## MATERIAL SHOWN
***
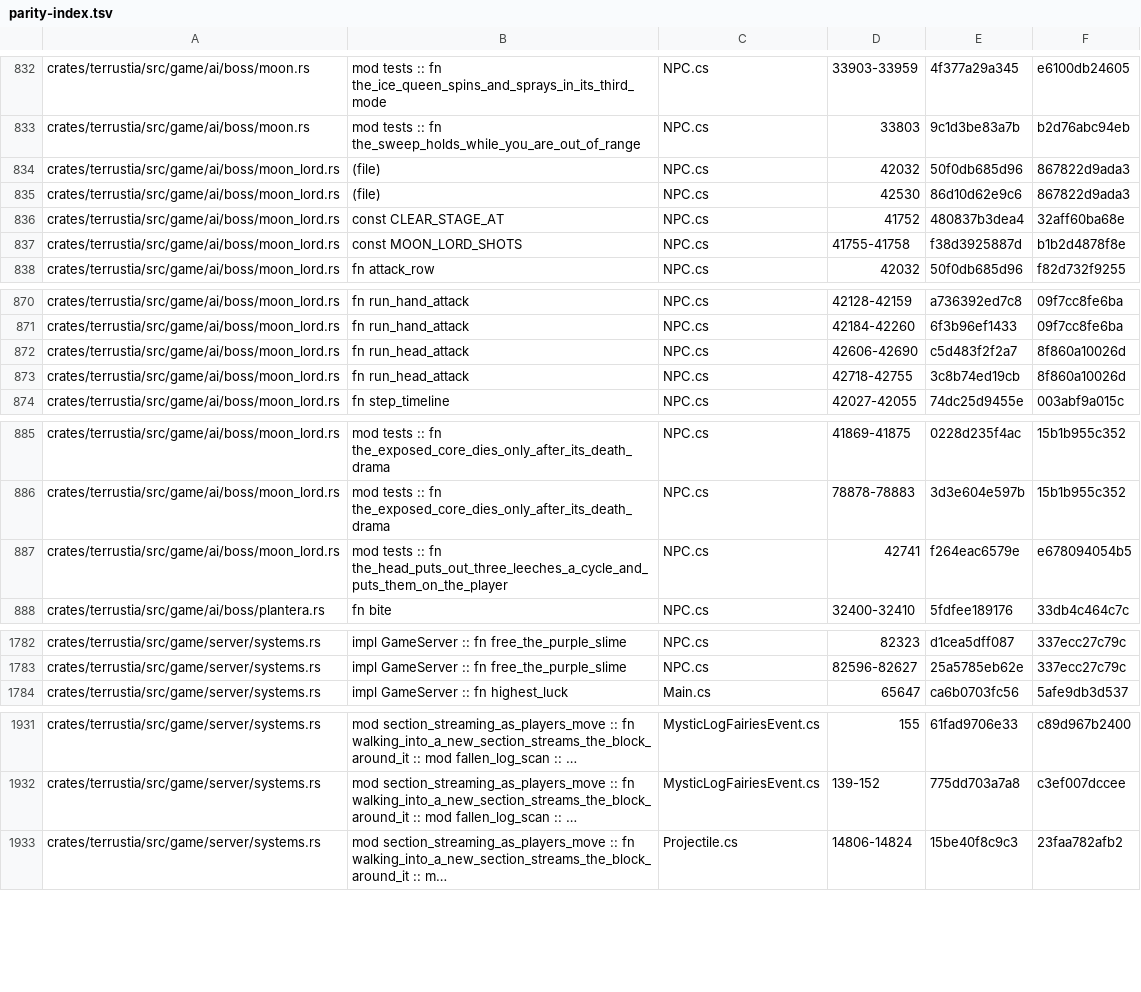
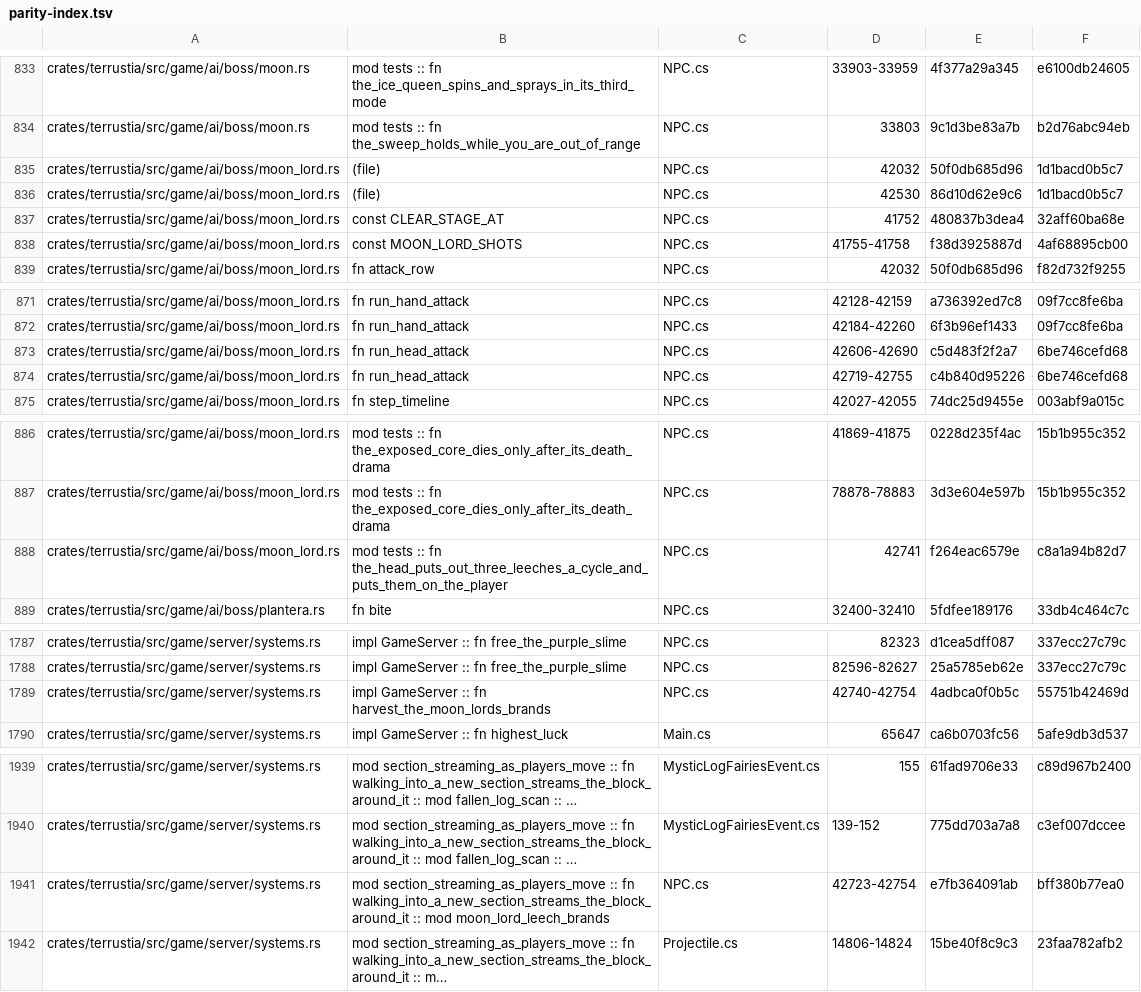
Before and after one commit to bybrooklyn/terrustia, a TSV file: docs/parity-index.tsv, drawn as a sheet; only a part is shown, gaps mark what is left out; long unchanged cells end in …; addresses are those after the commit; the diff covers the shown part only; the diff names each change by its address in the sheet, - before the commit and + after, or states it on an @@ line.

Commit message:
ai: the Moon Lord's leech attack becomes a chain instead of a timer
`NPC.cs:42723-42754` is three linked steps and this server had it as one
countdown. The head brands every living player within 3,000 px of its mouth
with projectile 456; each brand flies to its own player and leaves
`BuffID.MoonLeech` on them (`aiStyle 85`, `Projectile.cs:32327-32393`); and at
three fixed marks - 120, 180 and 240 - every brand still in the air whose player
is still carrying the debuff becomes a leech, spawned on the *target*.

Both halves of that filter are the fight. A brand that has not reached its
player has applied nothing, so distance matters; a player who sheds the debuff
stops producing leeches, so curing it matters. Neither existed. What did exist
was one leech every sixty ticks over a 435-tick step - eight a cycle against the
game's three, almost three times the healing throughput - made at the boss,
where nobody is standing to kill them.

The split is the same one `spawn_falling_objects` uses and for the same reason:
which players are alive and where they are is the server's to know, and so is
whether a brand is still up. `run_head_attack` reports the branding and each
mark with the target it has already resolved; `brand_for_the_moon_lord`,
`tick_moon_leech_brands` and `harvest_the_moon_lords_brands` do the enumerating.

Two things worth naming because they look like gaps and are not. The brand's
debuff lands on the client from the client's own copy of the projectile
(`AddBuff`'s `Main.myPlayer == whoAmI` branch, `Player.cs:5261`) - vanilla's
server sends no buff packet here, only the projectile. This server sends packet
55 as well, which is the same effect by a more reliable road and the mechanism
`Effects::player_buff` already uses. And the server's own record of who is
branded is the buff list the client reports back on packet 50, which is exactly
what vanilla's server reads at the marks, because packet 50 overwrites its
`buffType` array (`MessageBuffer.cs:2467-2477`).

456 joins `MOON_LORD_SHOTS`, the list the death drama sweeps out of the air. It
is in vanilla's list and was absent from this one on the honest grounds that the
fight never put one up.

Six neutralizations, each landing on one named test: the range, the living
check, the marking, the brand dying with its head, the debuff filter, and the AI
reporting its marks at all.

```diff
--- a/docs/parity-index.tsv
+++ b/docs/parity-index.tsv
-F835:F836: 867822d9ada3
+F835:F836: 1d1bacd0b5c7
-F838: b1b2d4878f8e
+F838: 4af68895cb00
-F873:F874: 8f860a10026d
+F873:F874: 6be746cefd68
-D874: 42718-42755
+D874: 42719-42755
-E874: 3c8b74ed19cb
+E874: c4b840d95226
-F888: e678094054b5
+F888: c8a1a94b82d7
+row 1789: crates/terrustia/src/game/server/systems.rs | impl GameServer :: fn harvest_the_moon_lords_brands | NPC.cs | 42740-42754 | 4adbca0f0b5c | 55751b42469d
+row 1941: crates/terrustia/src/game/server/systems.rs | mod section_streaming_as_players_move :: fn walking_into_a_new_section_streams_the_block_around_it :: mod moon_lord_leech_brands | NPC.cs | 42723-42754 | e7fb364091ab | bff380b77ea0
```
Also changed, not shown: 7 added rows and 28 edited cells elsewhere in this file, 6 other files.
***
## PROMPT
Reprint the entries above exactly, images removed.

## TASK RESPONSE
Before and after one commit to bybrooklyn/terrustia, a TSV file: docs/parity-index.tsv, drawn as a sheet; only a part is shown, gaps mark what is left out; long unchanged cells end in …; addresses are those after the commit; the diff covers the shown part only; the diff names each change by its address in the sheet, - before the commit and + after, or states it on an @@ line.

Commit message:
ai: the Moon Lord's leech attack becomes a chain instead of a timer
`NPC.cs:42723-42754` is three linked steps and this server had it as one
countdown. The head brands every living player within 3,000 px of its mouth
with projectile 456; each brand flies to its own player and leaves
`BuffID.MoonLeech` on them (`aiStyle 85`, `Projectile.cs:32327-32393`); and at
three fixed marks - 120, 180 and 240 - every brand still in the air whose player
is still carrying the debuff becomes a leech, spawned on the *target*.

Both halves of that filter are the fight. A brand that has not reached its
player has applied nothing, so distance matters; a player who sheds the debuff
stops producing leeches, so curing it matters. Neither existed. What did exist
was one leech every sixty ticks over a 435-tick step - eight a cycle against the
game's three, almost three times the healing throughput - made at the boss,
where nobody is standing to kill them.

The split is the same one `spawn_falling_objects` uses and for the same reason:
which players are alive and where they are is the server's to know, and so is
whether a brand is still up. `run_head_attack` reports the branding and each
mark with the target it has already resolved; `brand_for_the_moon_lord`,
`tick_moon_leech_brands` and `harvest_the_moon_lords_brands` do the enumerating.

Two things worth naming because they look like gaps and are not. The brand's
debuff lands on the client from the client's own copy of the projectile
(`AddBuff`'s `Main.myPlayer == whoAmI` branch, `Player.cs:5261`) - vanilla's
server sends no buff packet here, only the projectile. This server sends packet
55 as well, which is the same effect by a more reliable road and the mechanism
`Effects::player_buff` already uses. And the server's own record of who is
branded is the buff list the client reports back on packet 50, which is exactly
what vanilla's server reads at the marks, because packet 50 overwrites its
`buffType` array (`MessageBuffer.cs:2467-2477`).

456 joins `MOON_LORD_SHOTS`, the list the death drama sweeps out of the air. It
is in vanilla's list and was absent from this one on the honest grounds that the
fight never put one up.

Six neutralizations, each landing on one named test: the range, the living
check, the marking, the brand dying with its head, the debuff filter, and the AI
reporting its marks at all.

```diff
--- a/docs/parity-index.tsv
+++ b/docs/parity-index.tsv
-F835:F836: 867822d9ada3
+F835:F836: 1d1bacd0b5c7
-F838: b1b2d4878f8e
+F838: 4af68895cb00
-F873:F874: 8f860a10026d
+F873:F874: 6be746cefd68
-D874: 42718-42755
+D874: 42719-42755
-E874: 3c8b74ed19cb
+E874: c4b840d95226
-F888: e678094054b5
+F888: c8a1a94b82d7
+row 1789: crates/terrustia/src/game/server/systems.rs | impl GameServer :: fn harvest_the_moon_lords_brands | NPC.cs | 42740-42754 | 4adbca0f0b5c | 55751b42469d
+row 1941: crates/terrustia/src/game/server/systems.rs | mod section_streaming_as_players_move :: fn walking_into_a_new_section_streams_the_block_around_it :: mod moon_lord_leech_brands | NPC.cs | 42723-42754 | e7fb364091ab | bff380b77ea0
```
Also changed, not shown: 7 added rows and 28 edited cells elsewhere in this file, 6 other files.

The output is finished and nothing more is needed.